» **What the task asks**
Produce a verbatim copy of the entries listed below.

::::::

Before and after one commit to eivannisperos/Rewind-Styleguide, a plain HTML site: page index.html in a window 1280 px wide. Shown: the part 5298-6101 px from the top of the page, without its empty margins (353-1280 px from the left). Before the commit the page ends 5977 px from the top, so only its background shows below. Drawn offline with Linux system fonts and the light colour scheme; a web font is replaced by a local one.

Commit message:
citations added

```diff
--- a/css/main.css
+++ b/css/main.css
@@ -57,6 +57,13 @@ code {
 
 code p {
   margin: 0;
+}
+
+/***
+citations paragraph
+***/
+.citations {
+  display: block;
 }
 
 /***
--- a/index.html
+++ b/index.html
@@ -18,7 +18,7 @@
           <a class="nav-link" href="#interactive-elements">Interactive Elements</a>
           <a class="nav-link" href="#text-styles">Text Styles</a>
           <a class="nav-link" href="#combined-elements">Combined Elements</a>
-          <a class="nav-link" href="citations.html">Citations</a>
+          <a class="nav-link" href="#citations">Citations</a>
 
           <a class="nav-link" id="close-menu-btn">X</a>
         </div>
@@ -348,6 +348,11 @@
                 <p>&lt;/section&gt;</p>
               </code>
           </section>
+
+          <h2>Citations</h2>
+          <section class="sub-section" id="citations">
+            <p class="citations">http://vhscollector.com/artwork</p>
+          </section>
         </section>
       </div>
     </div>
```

::::::

» **Written answer**
Before and after one commit to eivannisperos/Rewind-Styleguide, a plain HTML site: page index.html in a window 1280 px wide. Shown: the part 5298-6101 px from the top of the page, without its empty margins (353-1280 px from the left). Before the commit the page ends 5977 px from the top, so only its background shows below. Drawn offline with Linux system fonts and the light colour scheme; a web font is replaced by a local one.

Commit message:
citations added

```diff
--- a/css/main.css
+++ b/css/main.css
@@ -57,6 +57,13 @@ code {
 
 code p {
   margin: 0;
+}
+
+/***
+citations paragraph
+***/
+.citations {
+  display: block;
 }
 
 /***
--- a/index.html
+++ b/index.html
@@ -18,7 +18,7 @@
           <a class="nav-link" href="#interactive-elements">Interactive Elements</a>
           <a class="nav-link" href="#text-styles">Text Styles</a>
           <a class="nav-link" href="#combined-elements">Combined Elements</a>
-          <a class="nav-link" href="citations.html">Citations</a>
+          <a class="nav-link" href="#citations">Citations</a>
 
           <a class="nav-link" id="close-menu-btn">X</a>
         </div>
@@ -348,6 +348,11 @@
                 <p>&lt;/section&gt;</p>
               </code>
           </section>
+
+          <h2>Citations</h2>
+          <section class="sub-section" id="citations">
+            <p class="citations">http://vhscollector.com/artwork</p>
+          </section>
         </section>
       </div>
     </div>
```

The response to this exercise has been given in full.